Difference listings
══════════════════════════════
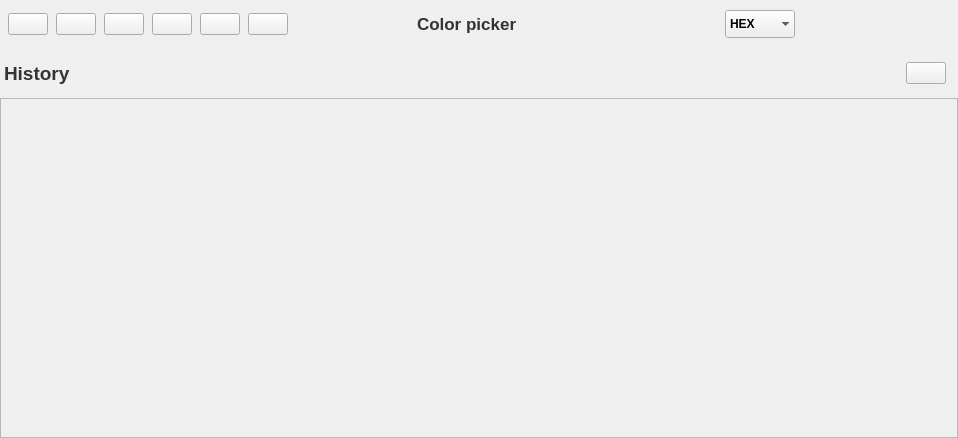
rurigk/colorpicker, file src/colorpanel.ui: the form before one commit.
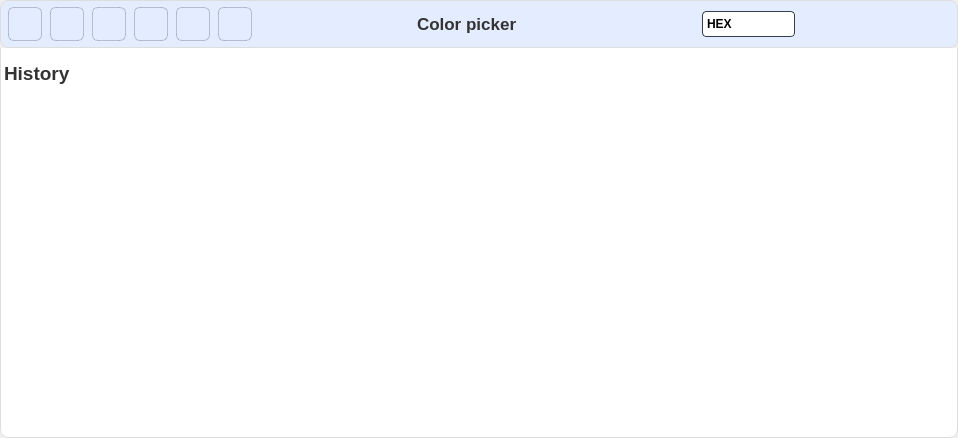
The form after the commit. Icons and pictures are not drawn. Custom widgets are drawn as their Qt base class.

Commit message: Theme minor fix, reduce color gradient

```diff
--- a/src/colorpanel.ui
+++ b/src/colorpanel.ui
@@ -27,7 +27,178 @@
     <normaloff>:/images/tray-icon.png</normaloff>:/images/tray-icon.png</iconset>
   </property>
   <property name="styleSheet">
-   <string notr="true"/>
+   <string notr="true">#centralWidget
+{
+}
+
+#toolbarMain
+{
+	background-color: #E4ECFF;
+	background-image: url(:/images/bg.png);
+	border-top-left-radius: 8px;
+	border-top-right-radius: 8px;
+	border-bottom-right-radius: 8px;
+	border-bottom-left-radius: 8px;
+	border: 1px solid #DDD;
+}
+
+/*
+	Toolbar Buttons
+*/
+
+#toolbarHistoryColor1, 
+#toolbarHistoryColor2, 
+#toolbarHistoryColor3, 
+#toolbarHistoryColor4, 
+#toolbarHistoryColor5, 
+#toolbarHistoryColor6
+{
+	width: 32px;
+	height: 32px;
+	border: 1px solid rgba(0,0,0,0.2);
+	background-image: url(:/images/outline_inverted.png);
+	background-repeat: no-repeat;
+	background-color: transparent;
+	border-radius: 6px;
+}
+
+#contentWidget
+{
+	background-color: #FFF;
+	border: none;
+	border-bottom-right-radius: 8px;
+	border-bottom-left-radius: 8px;
+}
+
+#contentWidgetHeader
+{
+	background-color: #FFF;
+	border-right: 1px solid #DDD;
+	border-left: 1px solid #DDD;
+}
+
+#clearHistoryButton
+{
+	width: 30px;
+	height: 30px;
+	border: none;
+	background-image: url(:/images/trash.png);
+	background-color: #FFF;
+	background-repeat: no-repeat;
+	color: white;
+}
+
+#contentWidgetSections{
+	border-bottom-right-radius: 8px;
+	border-bottom-left-radius: 8px;
+	border-right: 1px solid #DDD;
+	border-left: 1px solid #DDD;
+	border-bottom: 1px solid #DDD;
+	background-color: #FFF;
+}
+
+#contentWidgetSections *
+{
+	background-color: transparent;
+}
+
+QScrollArea
+{
+	border: none;
+	background-color: #FFF;
+}
+
+QComboBox {
+	border: 1px solid #32414B;
+	border-radius: 4px;
+	selection-background-color: #1464A0;
+	padding-left: 4px;
+	padding-right: 36px;
+	/* 4 + 16*2 See scrollbar size */
+	/* Fixes #103, #111 */
+	min-height: 1.5em;
+	/* padding-top: 2px;     removed to fix #132 */
+	/* padding-bottom: 2px;  removed to fix #132 */
+	/* min-width: 75px;      removed to fix #109 */
+	/* Needed to remove indicator - fix #132 */
+  }
+  
+  QComboBox QAbstractItemView {
+	border: 1px solid #32414B;
+	border-radius: 0;
+	background-color: #E4ECFF;
+	selection-background-color: #1464A0;
+  }
+  
+  QComboBox QAbstractItemView:hover {
+  }
+  
+  QComboBox QAbstractItemView:selected {
+	background: #1464A0;
+	color: #32414B;
+  }
+  
+  QComboBox QAbstractItemView:alternate {
+	background: #19232D;
+  }
+  
+  QComboBox:disabled {
+	background-color: #19232D;
+	color: #787878;
+  }
+  
+  QComboBox:hover {
+	border: 1px solid #148CD2;
+  }
+  
+  QComboBox:focus {
+	border: 1px solid #1464A0;
+  }
+  
+  QComboBox:on {
+	selection-background-color: #1464A0;
+  }
+  
+  QComboBox::indicator {
+	border: none;
+	border-radius: 0;
+	background-color: transparent;
+	selection-background-color: transparent;
+	color: transparent;
+	selection-color: transparent;
+	/* Needed to remove indicator - fix #132 */
+  }
+  
+  QComboBox::indicator:alternate {
+	background: #19232D;
+  }
+  
+  QComboBox::item:alternate {
+	background: #19232D;
+  }
+  
+  QComboBox::item:checked {
+	font-weight: bold;
+  }
+  
+  QComboBox::item:selected {
+	border: 0px solid transparent;
+  }
+  
+  QComboBox::drop-down {
+	subcontrol-origin: padding;
+	subcontrol-position: top right;
+	width: 12px;
+	border-left: 1px solid transparent;
+  }
+  
+  QComboBox::down-arrow {
+	height: 8px;
+	width: 8px;
+  }
+  
+  QComboBox::down-arrow:on, QComboBox::down-arrow:hover, QComboBox::down-arrow:focus {
+  }</string>
   </property>
   <widget class="QWidget" name="centralwidget">
    <property name="sizePolicy">
@@ -359,7 +530,7 @@
                   <property name="minimumSize">
                    <size>
                     <width>70</width>
-                    <height>0</height>
+                    <height>26</height>
                    </size>
                   </property>
                   <property name="font">
@@ -807,8 +978,8 @@
                     <rect>
                      <x>0</x>
                      <y>0</y>
-                     <width>950</width>
-                     <height>330</height>
+                     <width>952</width>
+                     <height>332</height>
                     </rect>
                    </property>
                    <property name="sizePolicy">
```
Left out of the diff: 2 changed lines with no effect on the pictures. The commit also changes 11 other files.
══════════════════════════════
[Task statement] Print the data again, word for word, without any pictures.

[Exercise result]
rurigk/colorpicker, file src/colorpanel.ui: the form before one commit.
The form after the commit. Icons and pictures are not drawn. Custom widgets are drawn as their Qt base class.

Commit message: Theme minor fix, reduce color gradient

```diff
--- a/src/colorpanel.ui
+++ b/src/colorpanel.ui
@@ -27,7 +27,178 @@
     <normaloff>:/images/tray-icon.png</normaloff>:/images/tray-icon.png</iconset>
   </property>
   <property name="styleSheet">
-   <string notr="true"/>
+   <string notr="true">#centralWidget
+{
+}
+
+#toolbarMain
+{
+	background-color: #E4ECFF;
+	background-image: url(:/images/bg.png);
+	border-top-left-radius: 8px;
+	border-top-right-radius: 8px;
+	border-bottom-right-radius: 8px;
+	border-bottom-left-radius: 8px;
+	border: 1px solid #DDD;
+}
+
+/*
+	Toolbar Buttons
+*/
+
+#toolbarHistoryColor1, 
+#toolbarHistoryColor2, 
+#toolbarHistoryColor3, 
+#toolbarHistoryColor4, 
+#toolbarHistoryColor5, 
+#toolbarHistoryColor6
+{
+	width: 32px;
+	height: 32px;
+	border: 1px solid rgba(0,0,0,0.2);
+	background-image: url(:/images/outline_inverted.png);
+	background-repeat: no-repeat;
+	background-color: transparent;
+	border-radius: 6px;
+}
+
+#contentWidget
+{
+	background-color: #FFF;
+	border: none;
+	border-bottom-right-radius: 8px;
+	border-bottom-left-radius: 8px;
+}
+
+#contentWidgetHeader
+{
+	background-color: #FFF;
+	border-right: 1px solid #DDD;
+	border-left: 1px solid #DDD;
+}
+
+#clearHistoryButton
+{
+	width: 30px;
+	height: 30px;
+	border: none;
+	background-image: url(:/images/trash.png);
+	background-color: #FFF;
+	background-repeat: no-repeat;
+	color: white;
+}
+
+#contentWidgetSections{
+	border-bottom-right-radius: 8px;
+	border-bottom-left-radius: 8px;
+	border-right: 1px solid #DDD;
+	border-left: 1px solid #DDD;
+	border-bottom: 1px solid #DDD;
+	background-color: #FFF;
+}
+
+#contentWidgetSections *
+{
+	background-color: transparent;
+}
+
+QScrollArea
+{
+	border: none;
+	background-color: #FFF;
+}
+
+QComboBox {
+	border: 1px solid #32414B;
+	border-radius: 4px;
+	selection-background-color: #1464A0;
+	padding-left: 4px;
+	padding-right: 36px;
+	/* 4 + 16*2 See scrollbar size */
+	/* Fixes #103, #111 */
+	min-height: 1.5em;
+	/* padding-top: 2px;     removed to fix #132 */
+	/* padding-bottom: 2px;  removed to fix #132 */
+	/* min-width: 75px;      removed to fix #109 */
+	/* Needed to remove indicator - fix #132 */
+  }
+  
+  QComboBox QAbstractItemView {
+	border: 1px solid #32414B;
+	border-radius: 0;
+	background-color: #E4ECFF;
+	selection-background-color: #1464A0;
+  }
+  
+  QComboBox QAbstractItemView:hover {
+  }
+  
+  QComboBox QAbstractItemView:selected {
+	background: #1464A0;
+	color: #32414B;
+  }
+  
+  QComboBox QAbstractItemView:alternate {
+	background: #19232D;
+  }
+  
+  QComboBox:disabled {
+	background-color: #19232D;
+	color: #787878;
+  }
+  
+  QComboBox:hover {
+	border: 1px solid #148CD2;
+  }
+  
+  QComboBox:focus {
+	border: 1px solid #1464A0;
+  }
+  
+  QComboBox:on {
+	selection-background-color: #1464A0;
+  }
+  
+  QComboBox::indicator {
+	border: none;
+	border-radius: 0;
+	background-color: transparent;
+	selection-background-color: transparent;
+	color: transparent;
+	selection-color: transparent;
+	/* Needed to remove indicator - fix #132 */
+  }
+  
+  QComboBox::indicator:alternate {
+	background: #19232D;
+  }
+  
+  QComboBox::item:alternate {
+	background: #19232D;
+  }
+  
+  QComboBox::item:checked {
+	font-weight: bold;
+  }
+  
+  QComboBox::item:selected {
+	border: 0px solid transparent;
+  }
+  
+  QComboBox::drop-down {
+	subcontrol-origin: padding;
+	subcontrol-position: top right;
+	width: 12px;
+	border-left: 1px solid transparent;
+  }
+  
+  QComboBox::down-arrow {
+	height: 8px;
+	width: 8px;
+  }
+  
+  QComboBox::down-arrow:on, QComboBox::down-arrow:hover, QComboBox::down-arrow:focus {
+  }</string>
   </property>
   <widget class="QWidget" name="centralwidget">
    <property name="sizePolicy">
@@ -359,7 +530,7 @@
                   <property name="minimumSize">
                    <size>
                     <width>70</width>
-                    <height>0</height>
+                    <height>26</height>
                    </size>
                   </property>
                   <property name="font">
@@ -807,8 +978,8 @@
                     <rect>
                      <x>0</x>
                      <y>0</y>
-                     <width>950</width>
-                     <height>330</height>
+                     <width>952</width>
+                     <height>332</height>
                     </rect>
                    </property>
                    <property name="sizePolicy">
```
Left out of the diff: 2 changed lines with no effect on the pictures. The commit also changes 11 other files.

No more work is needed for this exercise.